Meanwhile, Hakim Al Mutairi claimed his Twitter account had been hacked and denied posting potentially incriminating comments, Kuwait Times reported.

He had been held in custody while authorities verified whether his account had been hacked but he was released on Sunday, as investigations continued.

Mutairi is the president of the Hezbol Ummah (Nation’s Party), an Islamic conservative political party that is not recognised in Kuwait, where political parties are banned.

Bedouin activist Abdullah Atta, who is being tried for offending the Emir and instigating civil disobedience, also was released from custody on Sunday.

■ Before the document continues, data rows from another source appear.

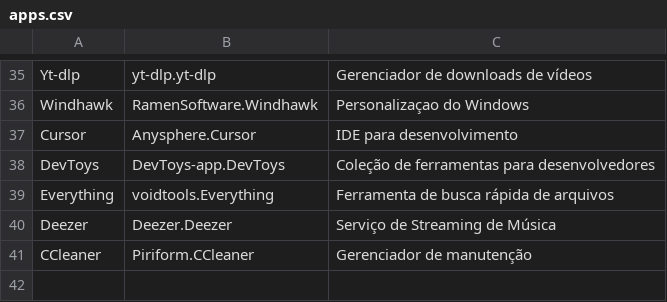
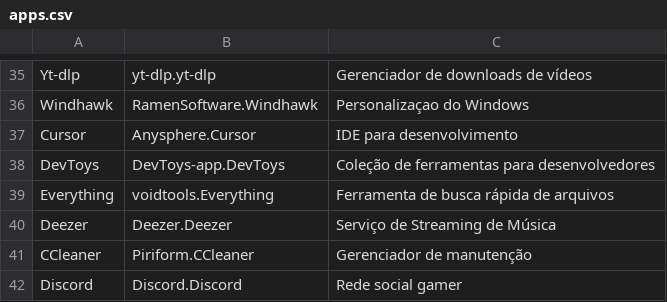
Before and after one commit to nettaskjr/apps-winget, a CSV file: apps.csv, drawn as a sheet; only a part is shown, gaps mark what is left out; the diff names each change by its address in the sheet, - before the commit and + after, or states it on an @@ line.

Commit message:
Add new applications to apps.csv
Add Discord

```diff
--- a/apps.csv
+++ b/apps.csv
+row 42: Discord | Discord.Discord | Rede social gamer
```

In a fourth case, the appeals court also reportedly adjourned the trial of former MP Musallam Al Barrak, who is accused of offending the Emir during a public rally last week.

Kuwaiti courts have increasingly convicted and jailed opponents to the ruling family who publish Twitter comments that allegedly insult the Emir, who has pardoned a few of them. Many more are on trial facing similar charges.

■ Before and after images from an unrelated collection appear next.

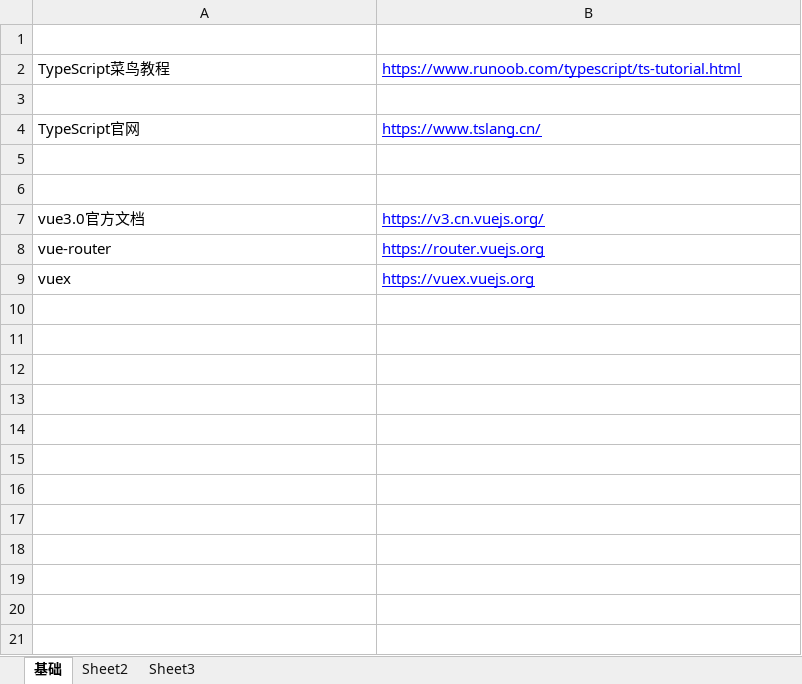
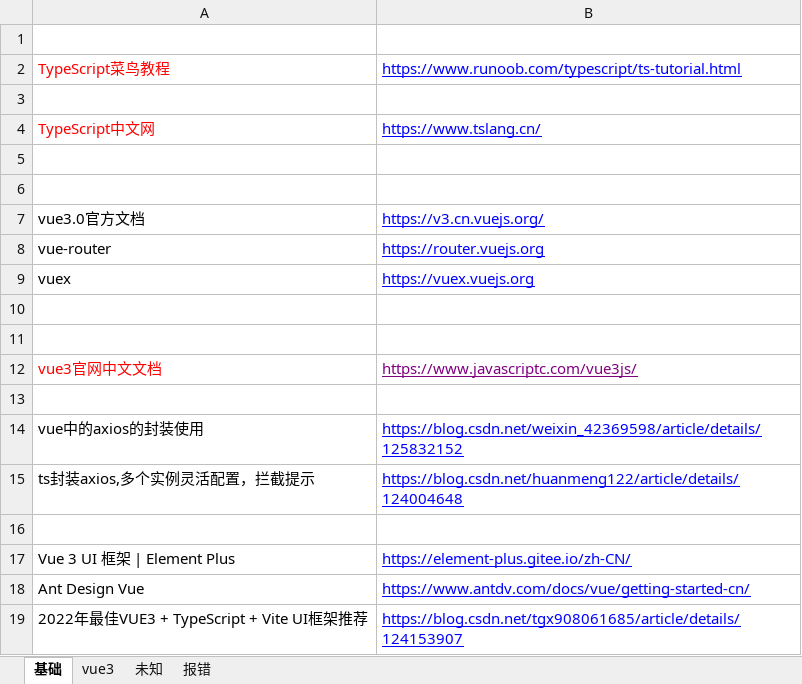
Before and after one commit to sunsetFog/record, an Excel workbook: website/typescript.xlsx, sheet 基础, drawn as a sheet; values as stored, in another font and other column widths than the file's, no borders; the diff names each change by its address in the sheet, - before the commit and + after, or states it on an @@ line.

```diff
--- a/website/typescript.xlsx (sheet 基础)
+++ b/website/typescript.xlsx (sheet 基础)
-sheet tab: Sheet2
+sheet tab: vue3
-sheet tab: Sheet3
+sheet tab: 未知
+sheet tab: 报错
-A2 text colour: black
+A2 text colour: #FF0000
-A4: TypeScript官网
+A4: TypeScript中文网
-A4 text colour: black
+A4 text colour: #FF0000
+row 10: (empty)
+row 11: (empty)
+row 12: vue3官网中文文档 | https://www.javascriptc.com/vue3js/
+row 13: (empty)
+row 14: vue中的axios的封装使用 | https://blog.csdn.net/weixin_42369598/article/details/125832152
+row 15: ts封装axios,多个实例灵活配置，拦截提示 | https://blog.csdn.net/huanmeng122/article/details/124004648
+row 16: (empty)
+row 17: Vue 3 UI 框架 | Element Plus | https://element-plus.gitee.io/zh-CN/
+row 18: Ant Design Vue | https://www.antdv.com/docs/vue/getting-started-cn/
+row 19: 2022年最佳VUE3 + TypeScript + Vite UI框架推荐 | https://blog.csdn.net/tgx908061685/article/details/124153907
```
Also changed, not shown: sheet 未知, java/JeecgBoot/解析.xlsx, java/Linux/Redis.xlsx, 5 other files.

Criticising the emir is illegal under the law and carries a jail term of up to five years.

Oil-rich Kuwait has been rocked by ongoing political disputes since mid-2006 that have stalled development despite abundant budget surpluses.

Join the Discussion

Disclaimer:The view expressed here by our readers are not necessarily shared by Arabian Business, its employees, sponsors or its advertisers.

NOTE: Comments posted on arabianbusiness.com may be printed in the magazine Arabian Business

Please post responsibly. Commenter Rules

  • No comments yet, be the first!

All comments are subject to approval before appearing

Further reading

Features & Analysis
WEF has a plan, but it is up to the Middle East to make it happen

WEF has a plan, but it is up to the Middle East to make it happen

Organisation knows what the GCC has to do to meet the challenges...

Saudi shake-up strengthens king's powerful son

Saudi shake-up strengthens king's powerful son

Royal decrees saw a number of allies of Deputy Crown Prince Mohammed...

Filipino expats in Gulf look to hardman Duterte

Filipino expats in Gulf look to hardman Duterte

President on tour of region as more than a million Filipino workers...

Most Discussed